Census data show a drop, a big drop, then some recovery for rental space

The pandemic has tormented many sectors of the economy. The sector we highlight today is rental companies, whose income is captured in the Quarterly Services Survey of the U.S. Census Bureau.

This survey covers only a sample of the rental sector: businesses that employ workers but not, for example, individual landlords. Also, the space being rented may be apartments, residential houses, or commercial real estate. But these data can still be a good proxy for the entire real estate rental industry.

What’s clear from the FRED graph above is that income in this sector has dropped considerably during the pandemic. It was obvious that there would be effects from the nationwide eviction moratorium for unpaid rent. It is unclear, though, whether this is the only mechanism at work here, as there are also reports of substantial moves from rented apartments to owned houses. Regardless, this drop in rental income is unprecedented. The sector is recuperating now, and we’ll be watching to see when it returns to its pre-pandemic level.

But the graph shows something more: Rental income actually started declining in the fourth quarter of 2019, before anyone knew about COVID-19. So, there may be more to the story here than the pandemic. (And no, this decline isn’t due to a seasonal effect: These data are already seasonally adjusted.

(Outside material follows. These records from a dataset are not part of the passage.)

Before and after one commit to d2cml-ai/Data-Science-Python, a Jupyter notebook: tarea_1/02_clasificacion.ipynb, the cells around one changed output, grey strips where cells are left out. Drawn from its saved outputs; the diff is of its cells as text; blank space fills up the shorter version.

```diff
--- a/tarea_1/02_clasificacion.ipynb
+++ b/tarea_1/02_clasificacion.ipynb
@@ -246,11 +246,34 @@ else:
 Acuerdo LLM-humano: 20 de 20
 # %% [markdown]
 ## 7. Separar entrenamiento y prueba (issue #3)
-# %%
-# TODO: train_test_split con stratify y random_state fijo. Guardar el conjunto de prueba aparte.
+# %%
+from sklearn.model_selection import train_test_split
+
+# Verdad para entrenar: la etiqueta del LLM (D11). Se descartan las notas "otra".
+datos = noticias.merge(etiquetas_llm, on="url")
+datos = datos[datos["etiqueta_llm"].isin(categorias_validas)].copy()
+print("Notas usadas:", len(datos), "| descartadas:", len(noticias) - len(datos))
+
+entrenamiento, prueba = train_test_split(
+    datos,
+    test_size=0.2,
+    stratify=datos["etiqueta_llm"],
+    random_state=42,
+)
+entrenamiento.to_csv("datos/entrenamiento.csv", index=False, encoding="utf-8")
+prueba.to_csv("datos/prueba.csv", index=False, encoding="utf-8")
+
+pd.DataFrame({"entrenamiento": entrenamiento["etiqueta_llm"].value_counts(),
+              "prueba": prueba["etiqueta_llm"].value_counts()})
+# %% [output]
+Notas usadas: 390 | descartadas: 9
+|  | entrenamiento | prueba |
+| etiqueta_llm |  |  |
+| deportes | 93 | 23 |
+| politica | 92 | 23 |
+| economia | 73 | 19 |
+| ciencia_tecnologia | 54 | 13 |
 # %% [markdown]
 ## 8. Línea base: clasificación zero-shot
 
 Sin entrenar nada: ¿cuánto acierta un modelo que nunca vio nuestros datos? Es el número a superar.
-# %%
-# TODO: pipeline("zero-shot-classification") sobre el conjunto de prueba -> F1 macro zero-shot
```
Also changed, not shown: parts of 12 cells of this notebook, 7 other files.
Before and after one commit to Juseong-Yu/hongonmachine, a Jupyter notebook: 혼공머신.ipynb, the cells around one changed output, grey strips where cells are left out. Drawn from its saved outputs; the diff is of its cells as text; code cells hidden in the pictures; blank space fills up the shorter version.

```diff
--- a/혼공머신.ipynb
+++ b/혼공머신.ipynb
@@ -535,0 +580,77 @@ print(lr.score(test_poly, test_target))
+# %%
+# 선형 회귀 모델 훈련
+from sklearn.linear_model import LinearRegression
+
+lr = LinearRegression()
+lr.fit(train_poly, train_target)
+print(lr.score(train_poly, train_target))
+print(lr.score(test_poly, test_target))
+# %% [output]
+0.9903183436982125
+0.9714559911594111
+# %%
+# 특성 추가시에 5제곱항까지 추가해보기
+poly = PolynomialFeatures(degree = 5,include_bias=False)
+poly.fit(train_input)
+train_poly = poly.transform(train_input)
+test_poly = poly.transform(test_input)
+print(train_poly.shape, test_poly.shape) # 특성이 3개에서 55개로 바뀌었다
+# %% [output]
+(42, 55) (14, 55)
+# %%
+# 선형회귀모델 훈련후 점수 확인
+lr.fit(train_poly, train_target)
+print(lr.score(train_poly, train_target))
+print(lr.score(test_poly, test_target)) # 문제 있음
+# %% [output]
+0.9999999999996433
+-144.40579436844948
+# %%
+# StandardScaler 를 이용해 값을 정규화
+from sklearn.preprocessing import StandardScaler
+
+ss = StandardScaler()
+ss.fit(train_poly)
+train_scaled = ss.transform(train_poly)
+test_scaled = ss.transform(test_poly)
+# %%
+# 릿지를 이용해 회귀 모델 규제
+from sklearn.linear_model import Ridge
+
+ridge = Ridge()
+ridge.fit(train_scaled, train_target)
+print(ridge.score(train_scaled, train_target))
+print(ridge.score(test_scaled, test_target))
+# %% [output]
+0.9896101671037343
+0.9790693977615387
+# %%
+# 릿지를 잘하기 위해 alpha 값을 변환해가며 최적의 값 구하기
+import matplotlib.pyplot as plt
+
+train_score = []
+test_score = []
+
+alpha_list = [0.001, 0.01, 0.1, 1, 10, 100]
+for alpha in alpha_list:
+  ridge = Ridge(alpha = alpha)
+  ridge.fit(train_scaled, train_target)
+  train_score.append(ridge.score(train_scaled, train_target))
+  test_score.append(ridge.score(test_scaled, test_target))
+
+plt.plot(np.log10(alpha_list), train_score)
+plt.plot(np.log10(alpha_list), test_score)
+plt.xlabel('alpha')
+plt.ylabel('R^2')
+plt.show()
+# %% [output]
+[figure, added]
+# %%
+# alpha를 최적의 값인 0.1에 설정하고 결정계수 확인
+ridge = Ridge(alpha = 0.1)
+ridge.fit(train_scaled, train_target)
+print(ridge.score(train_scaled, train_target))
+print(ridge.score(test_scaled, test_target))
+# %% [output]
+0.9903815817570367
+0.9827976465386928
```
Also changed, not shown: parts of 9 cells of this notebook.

In fact, the unadjusted data are usually highest in the fourth quarter.)

How this graph was created: Search for “rental income” and pick the series you want displayed.

Suggested by Christian Zimmermann.

View on FRED, series used in this post: REV53TMSA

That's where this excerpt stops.